BEGIN Records supplied
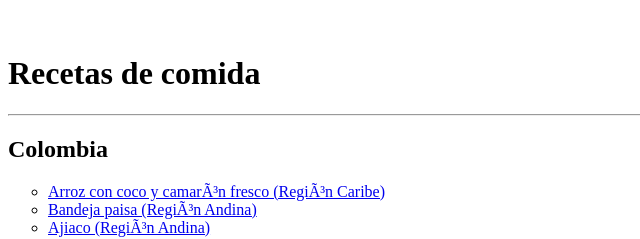
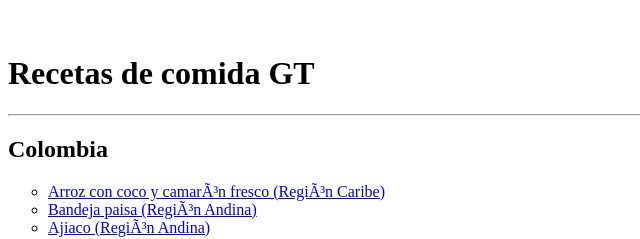
Before and after one commit to lemusalejo/AlejoJul24, a plain HTML site: page recetas/index.html in a window 1280 px wide. Shown: the part 162-401 px from the top of the page, 0-640 px from the left. Drawn offline with Linux system fonts and the light colour scheme.

Commit message:
Cambio index

```diff
--- a/recetas/index.html
+++ b/recetas/index.html
@@ -2,12 +2,12 @@
 <HTML>
 <HEAD>
 	<META HTTP-EQUIV="CONTENT-TYPE" CONTENT="text/html; charset=windows-1252">
-	<TITLE>Recetas de cocina</TITLE>
+	<TITLE>Recetas de cocina Guate</TITLE>
 </HEAD>
 <BODY LANG="es-ES">
 <H1><IMG ID="banner" SRC="../imagenes/banner_recetas.jpg" NAME="banner_recetas" ALIGN=LEFT BORDER=0><BR CLEAR=LEFT><BR>
 </H1>
-<H1 ID="titulo1">Recetas de comida</H1>
+<H1 ID="titulo1">Recetas de comida GT</H1>
 	<P><HR></HR>
 	</P>
 <H2>Colombia</H2>
```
END Records supplied
- _Goal of the exercise_
Lines with the word "index" in them: report all of these from the listing above.

- _Solution to this problem_
Before and after one commit to lemusalejo/AlejoJul24, a plain HTML site: page recetas/index.html in a window 1280 px wide. Shown: the part 162-401 px from the top of the page, 0-640 px from the left. Drawn offline with Linux system fonts and the light colour scheme.
Cambio index
--- a/recetas/index.html
+++ b/recetas/index.html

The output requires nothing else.